Gage, the inquiry agent is perfect for a series worth of fun sexual tension and witty banter. Blond/blue eyed, gorgeous, intelligent and a rogue.  The scenes with Gage and Keira are sometimes fun, oftentimes sweet and always leaving me wanting to read more.  I love that Keira is a widow, we get to skip all that innocent-lamb-must-be-chaperoned stuff that comes with women who’ve not yet been married.

The rest of the characters are all vividly written and easy to distinguish, although I’ll admit at first to being worried about keeping all the Lords, Marquis, and Earl’s straight.  Luckily, in such a large house party, only a handful were serious suspects and it became much easier to keep them all straight.

As to the murder plot, I never had any idea who it was.  It wasn’t just a matter of who wanted the victim dead, but who would go to such lengths?  This wasn’t a run-of-the-mill murder.  I didn’t start to put it all together until Keira did, and that’s always fun when it happens.  I don’t mind guessing early if the characters are worth reading about, but not figuring it out until I’m supposed to?  Well that’s just the best possible outcome for a murder mystery.

My only beef with the plot:

View Spoiler »

Overall, this was a great book and I’ve already ordered the second in the series.  I couldn’t put it down even though I was exhausted from holiday revelry the day before, so I still stayed up too late last night because I had to know how it ended.  I can’t wait for the next one to arrive.

How did Gage, Phillip and the rest of the rescue party know that Lord Stratford took the three women out into the loch?  I don’t see how Gage had time to find Keira’s note, trace her movements, figure out about the boat, run back and organise another boat and a rescue party, all in time to make that final showdown scene work.  It fails the logic test.

INSERT SPOILER TAG HERE

Overall, this was a great book and I’ve already ordered the second in the series.  I couldn’t put it down even though I was exhausted from holiday revelry the day before, so I still stayed up too late last night because I had to know how it ended.  I can’t wait for the next one to arrive.

Window on the Square

Window on the SquareWindow on the Square
by Phyllis A. Whitney
Rating: ★★★★½
Publication Date: January 1, 1962
Pages: 297
Genre: Fiction, Mystery, Romance, Suspense
Publisher: Appleton-Century-Crofts

 

This was one of the first ‘adult’ books I’d ever read, one of my mothers favorites.

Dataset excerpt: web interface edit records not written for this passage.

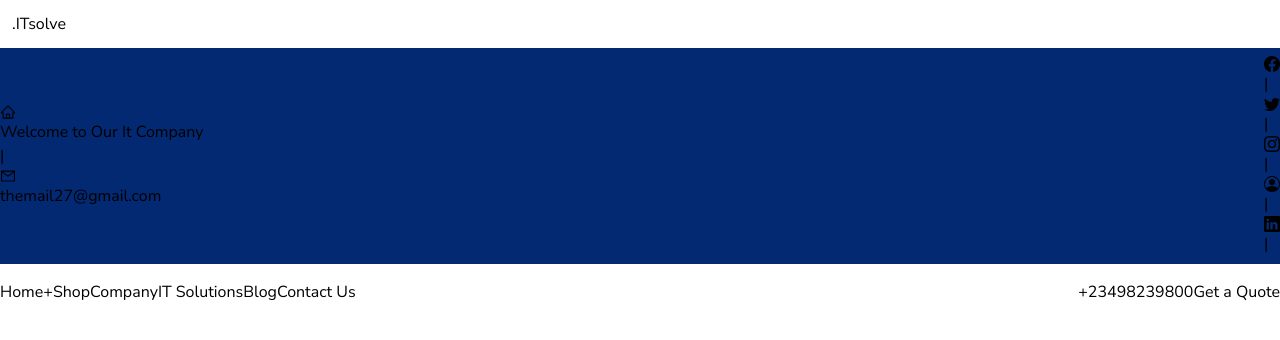
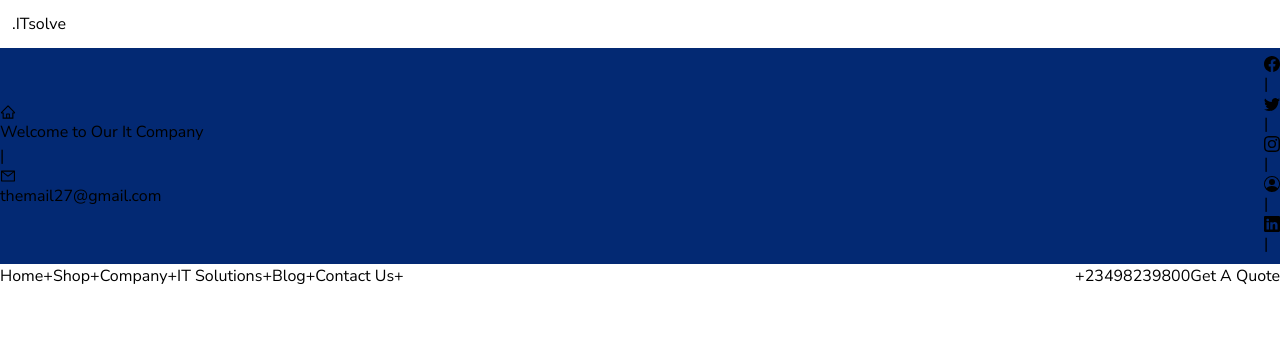
Before and after one commit to mmesomasaint/company-templates, a Next.js app: page /templates/it-template in a window 1280 px wide. Shown: the top 340 px of the page. Built offline with nearby package versions, Linux system fonts and the light colour scheme.

Commit message:
Fix: Add link tag to it-template thumbnail caption

```diff
--- a/pages/index.js
+++ b/pages/index.js
@@ -101,7 +101,7 @@ export default function Home() {
                 height={200}
                 alt='template 1'
               />
-              <p className='w-full text-xl font-medium text-center text-[#023047] dark:text-white capitalize mt-1'>Local Laundry Template</p>
+              <a href='/' className='w-full text-xl font-medium text-center text-[#023047] dark:text-white capitalize mt-1'>Local Laundry Template</a>
             </div>
             <div>
               <Image
@@ -110,7 +110,7 @@ export default function Home() {
                 height={200}
                 alt='template 2'
               />
-              <p className='w-full text-xl font-medium text-center text-[#023047] dark:text-white capitalize mt-1'>IT Template</p>
+              <a href='/templates/it-template' className='w-full text-xl font-medium text-center text-[#023047] dark:text-white capitalize mt-1'>IT Template</a>
             </div>
             <div>
               <Image
@@ -119,7 +119,7 @@ export default function Home() {
                 height={200}
                 alt='template 3'
               />
-              <p className='w-full text-xl font-medium text-center text-[#023047] dark:text-white capitalize mt-1'>Foreign Laundry Template</p>
+              <a href='/' className='w-full text-xl font-medium text-center text-[#023047] dark:text-white capitalize mt-1'>Foreign Laundry Template</a>
             </div>
           </div>
         </div>
--- a/pages/templates/it-template/index.js
+++ b/pages/templates/it-template/index.js
@@ -42,23 +42,25 @@ export default function Home() {
                 <span>|</span>
               </div>
             </div>
-            <div className="py-4 flex justify-between items-center gap-6">
+            <div className="flex justify-between items-center gap-6">
               <div>
                 <span>Home+</span>
-                <span>Shop</span>
-                <span>Company</span>
-                <span>IT Solutions</span>
-                <span>Blog</span>
-                <span>Contact Us</span>
+                <span>Shop+</span>
+                <span>Company+</span>
+                <span>IT Solutions+</span>
+                <span>Blog+</span>
+                <span>Contact Us+</span>
               </div>
               <div>
                 <span>+23498239800</span>
-                <span>Get a Quote</span>
+                <span className="py-4">Get A Quote</span>
               </div>
             </div>
           </div>
         </div>
       </header>
+      <main></main>
+      <footer></footer>
     </div>
   )
 }
```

I love the story, even though it’s not my usual fare.

Ms. Whitney does a brilliant job of writing characters that come alive – from the prim and proper Megan, to the mercurial Brandon, and the dark and forbidding Garth. I’ve read this story again and again over the years, wearing out the paperback until it is in pieces and held together with a rubber band. I upgraded to the hardcover version so I can keep on re-reading this book – it stands up very well over time.

If you like a ‘dark’ (kind of gothic) cozy, I think you’ll enjoy reading this oldie but goodie.

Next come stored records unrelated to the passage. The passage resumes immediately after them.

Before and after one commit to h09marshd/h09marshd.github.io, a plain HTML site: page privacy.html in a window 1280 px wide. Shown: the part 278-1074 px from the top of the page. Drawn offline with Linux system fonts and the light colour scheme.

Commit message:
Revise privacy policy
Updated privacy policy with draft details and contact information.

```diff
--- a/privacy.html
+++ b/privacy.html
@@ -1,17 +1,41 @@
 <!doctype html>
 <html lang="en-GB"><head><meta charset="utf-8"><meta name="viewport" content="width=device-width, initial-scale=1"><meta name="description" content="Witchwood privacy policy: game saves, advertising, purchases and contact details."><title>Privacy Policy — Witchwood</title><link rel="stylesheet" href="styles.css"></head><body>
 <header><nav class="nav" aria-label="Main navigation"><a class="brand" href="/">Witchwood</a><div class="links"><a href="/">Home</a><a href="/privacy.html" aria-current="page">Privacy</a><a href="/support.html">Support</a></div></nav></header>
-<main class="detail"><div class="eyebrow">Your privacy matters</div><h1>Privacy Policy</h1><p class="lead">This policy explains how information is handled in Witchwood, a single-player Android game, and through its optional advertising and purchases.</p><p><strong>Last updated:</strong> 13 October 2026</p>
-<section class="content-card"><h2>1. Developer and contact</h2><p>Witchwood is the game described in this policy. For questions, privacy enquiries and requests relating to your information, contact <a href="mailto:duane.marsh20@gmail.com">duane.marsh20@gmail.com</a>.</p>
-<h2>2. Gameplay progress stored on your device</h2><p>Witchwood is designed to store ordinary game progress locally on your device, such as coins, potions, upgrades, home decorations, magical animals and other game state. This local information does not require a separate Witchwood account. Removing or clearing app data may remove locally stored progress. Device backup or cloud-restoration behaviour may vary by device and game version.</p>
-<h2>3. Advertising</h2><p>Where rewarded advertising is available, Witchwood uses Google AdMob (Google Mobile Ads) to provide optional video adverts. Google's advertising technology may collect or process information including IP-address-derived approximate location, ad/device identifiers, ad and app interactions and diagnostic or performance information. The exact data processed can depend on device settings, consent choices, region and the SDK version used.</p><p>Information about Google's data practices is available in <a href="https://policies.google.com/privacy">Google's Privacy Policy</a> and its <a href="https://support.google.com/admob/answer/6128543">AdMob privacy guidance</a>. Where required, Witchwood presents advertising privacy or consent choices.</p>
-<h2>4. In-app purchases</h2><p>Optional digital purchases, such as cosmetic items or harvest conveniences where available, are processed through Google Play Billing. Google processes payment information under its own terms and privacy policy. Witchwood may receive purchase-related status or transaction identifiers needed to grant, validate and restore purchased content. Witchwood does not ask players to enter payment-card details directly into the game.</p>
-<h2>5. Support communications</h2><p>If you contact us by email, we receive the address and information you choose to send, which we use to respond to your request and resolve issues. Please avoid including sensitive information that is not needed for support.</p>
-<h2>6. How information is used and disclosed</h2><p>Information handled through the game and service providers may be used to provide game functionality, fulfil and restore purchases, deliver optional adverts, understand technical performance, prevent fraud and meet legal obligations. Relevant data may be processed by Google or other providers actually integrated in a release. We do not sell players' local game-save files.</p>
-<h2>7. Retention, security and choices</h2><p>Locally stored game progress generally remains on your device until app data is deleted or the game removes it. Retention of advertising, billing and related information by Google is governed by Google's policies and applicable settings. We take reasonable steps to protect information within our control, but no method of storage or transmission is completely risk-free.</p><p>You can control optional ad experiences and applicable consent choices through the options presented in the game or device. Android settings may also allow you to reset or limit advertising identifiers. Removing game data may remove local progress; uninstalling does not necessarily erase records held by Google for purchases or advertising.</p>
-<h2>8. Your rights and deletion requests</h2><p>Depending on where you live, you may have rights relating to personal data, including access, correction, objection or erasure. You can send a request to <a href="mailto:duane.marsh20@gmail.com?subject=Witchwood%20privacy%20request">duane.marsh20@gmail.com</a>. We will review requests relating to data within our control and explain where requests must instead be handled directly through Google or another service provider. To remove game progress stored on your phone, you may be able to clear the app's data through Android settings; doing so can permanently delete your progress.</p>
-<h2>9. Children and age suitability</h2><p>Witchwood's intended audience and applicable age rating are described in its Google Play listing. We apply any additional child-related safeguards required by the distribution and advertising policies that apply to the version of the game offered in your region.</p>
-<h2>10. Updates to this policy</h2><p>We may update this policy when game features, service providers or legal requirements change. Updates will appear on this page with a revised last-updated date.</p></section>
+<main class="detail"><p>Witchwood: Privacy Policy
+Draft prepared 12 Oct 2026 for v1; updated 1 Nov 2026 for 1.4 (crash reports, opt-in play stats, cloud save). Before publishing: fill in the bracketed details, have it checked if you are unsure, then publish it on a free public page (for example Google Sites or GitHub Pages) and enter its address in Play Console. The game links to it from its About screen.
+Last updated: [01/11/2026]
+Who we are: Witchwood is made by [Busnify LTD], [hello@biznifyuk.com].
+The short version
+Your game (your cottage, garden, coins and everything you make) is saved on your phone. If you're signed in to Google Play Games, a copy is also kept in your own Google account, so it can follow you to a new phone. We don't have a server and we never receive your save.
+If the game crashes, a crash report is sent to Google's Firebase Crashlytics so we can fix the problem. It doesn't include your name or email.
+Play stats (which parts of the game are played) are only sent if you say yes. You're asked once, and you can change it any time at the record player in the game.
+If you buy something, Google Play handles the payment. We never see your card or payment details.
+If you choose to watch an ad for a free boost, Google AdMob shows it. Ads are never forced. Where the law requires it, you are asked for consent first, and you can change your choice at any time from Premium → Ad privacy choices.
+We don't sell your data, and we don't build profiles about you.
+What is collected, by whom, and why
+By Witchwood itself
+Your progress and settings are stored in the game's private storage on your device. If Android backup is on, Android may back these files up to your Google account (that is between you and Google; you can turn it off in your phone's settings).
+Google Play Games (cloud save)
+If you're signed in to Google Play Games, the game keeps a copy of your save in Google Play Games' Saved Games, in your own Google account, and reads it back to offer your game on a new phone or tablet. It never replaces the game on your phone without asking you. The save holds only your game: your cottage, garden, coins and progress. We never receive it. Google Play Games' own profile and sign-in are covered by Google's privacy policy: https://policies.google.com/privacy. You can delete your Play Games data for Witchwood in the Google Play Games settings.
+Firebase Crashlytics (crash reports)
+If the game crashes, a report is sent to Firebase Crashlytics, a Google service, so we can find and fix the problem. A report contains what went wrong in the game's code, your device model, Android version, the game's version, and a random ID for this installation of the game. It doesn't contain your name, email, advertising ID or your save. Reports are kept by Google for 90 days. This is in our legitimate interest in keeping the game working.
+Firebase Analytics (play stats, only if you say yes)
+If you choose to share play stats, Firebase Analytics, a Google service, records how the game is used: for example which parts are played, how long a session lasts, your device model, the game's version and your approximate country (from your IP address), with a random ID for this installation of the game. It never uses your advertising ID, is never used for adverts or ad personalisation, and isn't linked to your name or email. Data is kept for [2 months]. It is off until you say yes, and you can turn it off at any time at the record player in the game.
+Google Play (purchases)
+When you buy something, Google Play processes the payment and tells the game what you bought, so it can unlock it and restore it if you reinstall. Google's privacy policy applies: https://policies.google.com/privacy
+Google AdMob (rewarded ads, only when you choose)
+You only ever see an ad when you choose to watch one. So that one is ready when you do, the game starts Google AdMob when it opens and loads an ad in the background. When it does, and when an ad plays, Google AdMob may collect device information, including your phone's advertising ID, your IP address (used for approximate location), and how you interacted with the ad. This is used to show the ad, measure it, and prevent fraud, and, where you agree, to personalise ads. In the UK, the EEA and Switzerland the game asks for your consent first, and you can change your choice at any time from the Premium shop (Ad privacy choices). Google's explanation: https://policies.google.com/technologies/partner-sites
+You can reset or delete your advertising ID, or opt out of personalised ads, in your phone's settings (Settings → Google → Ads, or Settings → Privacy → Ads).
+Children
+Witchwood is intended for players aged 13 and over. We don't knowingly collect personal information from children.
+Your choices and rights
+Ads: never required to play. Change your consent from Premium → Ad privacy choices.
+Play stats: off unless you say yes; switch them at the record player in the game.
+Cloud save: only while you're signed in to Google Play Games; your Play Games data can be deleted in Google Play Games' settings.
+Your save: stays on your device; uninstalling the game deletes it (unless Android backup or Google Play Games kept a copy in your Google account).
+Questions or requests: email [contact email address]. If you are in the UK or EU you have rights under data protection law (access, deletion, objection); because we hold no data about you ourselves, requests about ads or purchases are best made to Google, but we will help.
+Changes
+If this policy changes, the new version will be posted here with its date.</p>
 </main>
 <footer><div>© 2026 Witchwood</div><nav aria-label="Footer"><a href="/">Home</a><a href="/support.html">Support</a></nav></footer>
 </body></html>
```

India Black and the Widow of Windsor (Madame of Espionage #2)

I really enjoy this series – what’s not to like about a brothel madam that becomes a spy for her majesty? I love the repartee between her and French, her partner in spying. I love India’s sass and wit and her pragmatic outlook to life.  

 

This book, the second one in the series, takes place in Scotland at Balmoral castle. Generally, I’m not a fan of ‘away’ mysteries, since I usually have to adjust to a new cast of characters, but this one simply relocates the entire cast to Balmoral for the duration. India goes undercover as a personal maid for a Marchioness who is rather eccentric. There are scenes with this woman that had me absolutely laughing out loud – one involving pepper that forced me to put the book down for a moment, I was laughing so hard. Truly these are Stephanie Plum-worthy scenes, although the book itself could hardly be compared to J. Evanovich’s popular series.  

 

The book ends with some intriguing hints to future character developments and I look forward to the next book.